They include some towering figures of Andean anthropology, whose community ethnographies can be considered as classics. As such, the contributors provide privileged insights into the academic context of their work, and the theoretical approaches and debates that underline them (authors and chapters are listed below).
As I confirm in the book’s introduction, some of the revisited community ethnographies were central to my own introduction to Andean anthropology, and a key influence when I was undertaking my PhD fieldwork in a Peruvian Andean community, in the late-2000s.
My original idea was to bring together some of these authors in a book, asking them to revisit and reassess their original work in light of contemporary anthropology. Later, as the project developed, other writers were incorporated in order to widen the geographical, chronological and theoretical scope of the publication. Overall, this edited volume aims to reflect on the role that community ethnographies have played in, and on their contribution to, the study of Andean culture.
For decades these ethnographies were a central part of Andean anthropology. But they have declined since the 1990s as a result of wider academic changes. In the introduction, I offer a review and a personal interpretation of the evolution of these studies, focusing especially (though not exclusively) in the case of Peru, and in some key theoretical and thematic debates and trends.
Authors and chapters
- Introduction: Community ethnographies and the study of Andean culture in retrospective (Francisco Ferreira)
- Chapter 1: Reflections on fieldwork in Chuschi (Billie Jean Isbell)
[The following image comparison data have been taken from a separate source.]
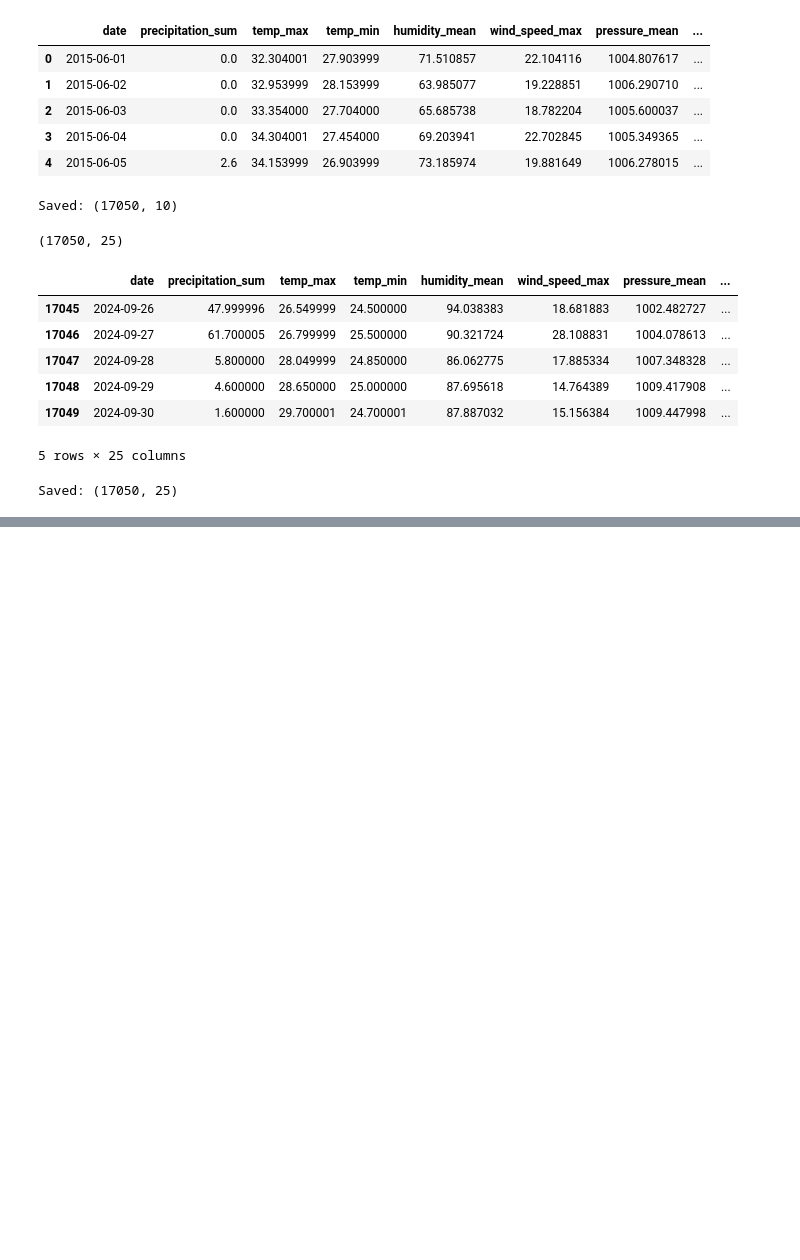
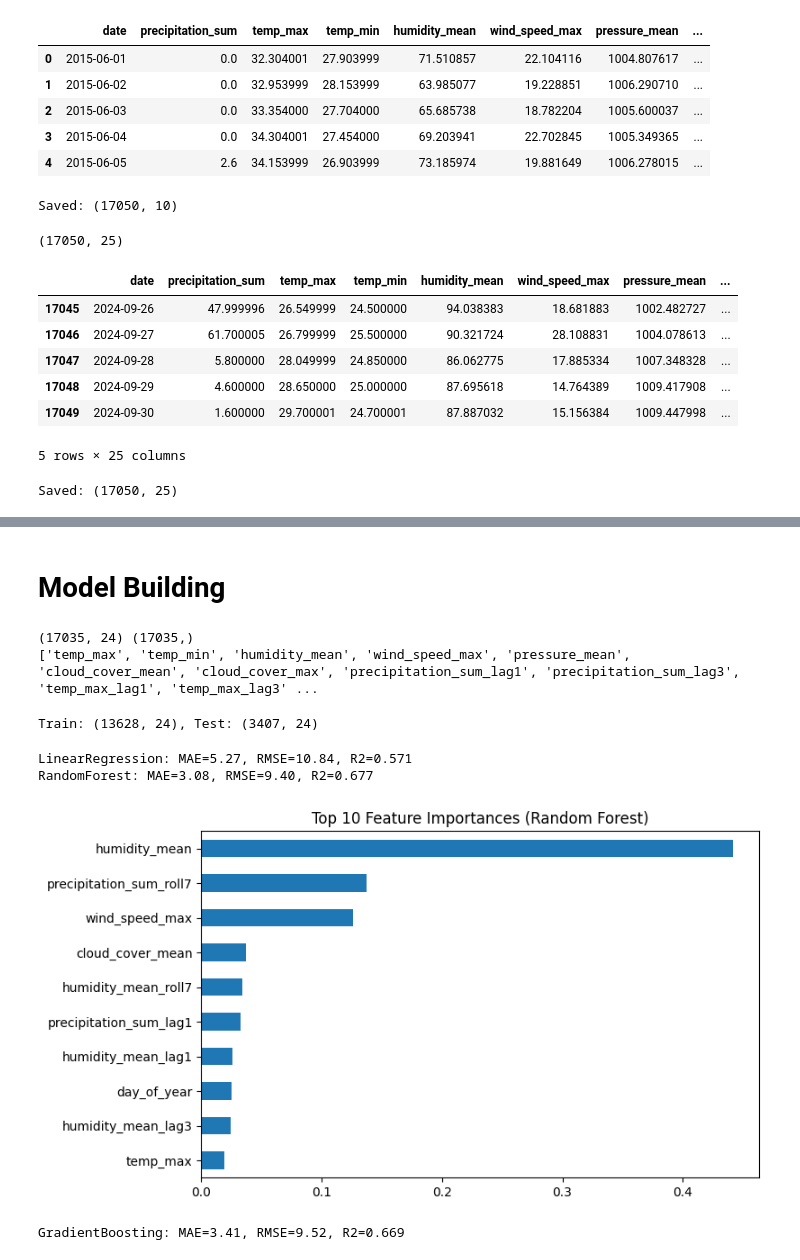
Before and after one commit to tamanna26072/weather_intelligence, a Jupyter notebook: notebooks/01_data_fetch.ipynb, the cells around one changed output, grey strips where cells are left out. Cells and saved outputs as stored; diff of their text form; code cells hidden in the pictures; blank space fills up the shorter version.

Commit message:
Sync notebook: SHAP, temp model, CV analysis; exclude large RF models from repo

```diff
--- a/notebooks/01_data_fetch.ipynb
+++ b/notebooks/01_data_fetch.ipynb
@@ -277,3 +279,73 @@ files.download("weather_features_5cities_2015_2024.csv")
 # %% [output]
 [interactive output not drawn]
 [interactive output not drawn]
+# %% [markdown]
+# Model Building
+# %%
+model_df = weather_df_full.dropna().copy()
+
+# One-hot encode city
+model_df = pd.get_dummies(model_df, columns=["city"], drop_first=True)
+
+feature_cols = [c for c in model_df.columns if c not in
+	["date", "precipitation_sum", "month", "year"]]
+
+X = model_df[feature_cols]
+y = model_df["precipitation_sum"]
+
+print(X.shape, y.shape)
+print(feature_cols)
+# %% [output]
+(17035, 24) (17035,)
+['temp_max', 'temp_min', 'humidity_mean', 'wind_speed_max', 'pressure_mean', 'cloud_cover_mean', 'cloud_cover_max', 'precipitation_sum_lag1', 'precipitation_sum_lag3', 'temp_max_lag1', 'temp_max_lag3' ...
+# %%
+from sklearn.model_selection import train_test_split
+
+split_idx = int(len(model_df) * 0.8)
+X_train, X_test = X.iloc[:split_idx], X.iloc[split_idx:]
+y_train, y_test = y.iloc[:split_idx], y.iloc[split_idx:]
+
+print(f"Train: {X_train.shape}, Test: {X_test.shape}")
+# %% [output]
+Train: (13628, 24), Test: (3407, 24)
+# %%
+from sklearn.linear_model import LinearRegression
+from sklearn.ensemble import RandomForestRegressor
+from sklearn.metrics import mean_absolute_error, mean_squared_error, r2_score
+import numpy as np
+
+models = {
+	"LinearRegression": LinearRegression(),
+	"RandomForest": RandomForestRegressor(n_estimators=200, random_state=42, n_jobs=-1)
+}
+
+results = {}
+
+for name, model in models.items():
+	model.fit(X_train, y_train)
+	preds = model.predict(X_test)
+	mae = mean_absolute_error(y_test, preds)
+	rmse = np.sqrt(mean_squared_error(y_test, preds))
+	r2 = r2_score(y_test, preds)
+	results[name] = {"MAE": mae, "RMSE": rmse, "R2": r2}
+	print(f"{name}: MAE={mae:.2f}, RMSE={rmse:.2f}, R2={r2:.3f}")
+# %% [output]
+LinearRegression: MAE=5.27, RMSE=10.84, R2=0.571
+RandomForest: MAE=3.08, RMSE=9.40, R2=0.677
+# %%
+importances = pd.Series(models["RandomForest"].feature_importances_, index=feature_cols)
+importances.sort_values(ascending=False).head(10).plot(kind="barh", figsize=(8,5))
+plt.title("Top 10 Feature Importances (Random Forest)")
+plt.gca().invert_yaxis()
+plt.show()
+# %% [output]
+[figure, added]
+# %%
+from sklearn.ensemble import GradientBoostingRegressor
+
+gb = GradientBoostingRegressor(n_estimators=200, random_state=42)
+gb.fit(X_train, y_train)
+preds = gb.predict(X_test)
+print(f"GradientBoosting: MAE={mean_absolute_error(y_test,preds):.2f}, RMSE={np.sqrt(mean_squared_error(y_test,preds)):.2f}, R2={r2_score(y_test,preds):.3f}")
+# %% [output]
+GradientBoosting: MAE=3.41, RMSE=9.52, R2=0.669
```
Also changed, not shown: parts of 9 cells of this notebook, 2 other files.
- Chapter 2: Losing my heart (Catherine J Allen)
- Chapter 3: Deadly waters, decades later (Peter Gose)
- Chapter 4: Yanque Urinsaya: ethnography of an Andean community (Ricardo Valderrama and Carmen Escalante)
- Chapter 5: Recordkeeping: ethnography and uncertainty of contemporary community studies (Rudi Colloredo-Mansfeld)
- Chapter 6: Long lines of continuity: field ethnohistory and customary conservation in the Sierra de Lima (Frank Salomon)
- Chapter 7: Avoiding ‘community studies’: the historical turn in Bolivian and south Andean anthropology (Tristan Platt)
- Chapter 8: In love with comunidades (Enrique Mayer)
‘A Return to the Village: Community ethnographies and the study of Andean culture in retrospective’ is available in paperback (£25.00) and can purchased from the UoL Online shop.
Dr Francisco Ferreira is an independent researcher specialising in Latin American ethnography. His fields of interest include Andean communities, violence, cocalero areas and drug policies; especially in Peru, where he has conducted extensive fieldwork. He completed studies in history and art history in Galicia (Spain), before working for several years in museum jobs in Britain. After doing an MA in Latin American Studies, he also completed a PhD in Andean ethnography, both at the University of London. His PhD was funded by the British Arts and Humanities Research Council as part of the research project Inca ushnus: Landscape, site and symbol in the Andes, and resulted in his thesis ‘Back to the Village? An Ethnographic Study of an Andean Community in the Early 21st Century’ (Royal Holloway, University of London, 2012). Dr Francisco currently lives in Galicia, where he is working on several research and media projects, while doing jobs as translator, teacher and consultant.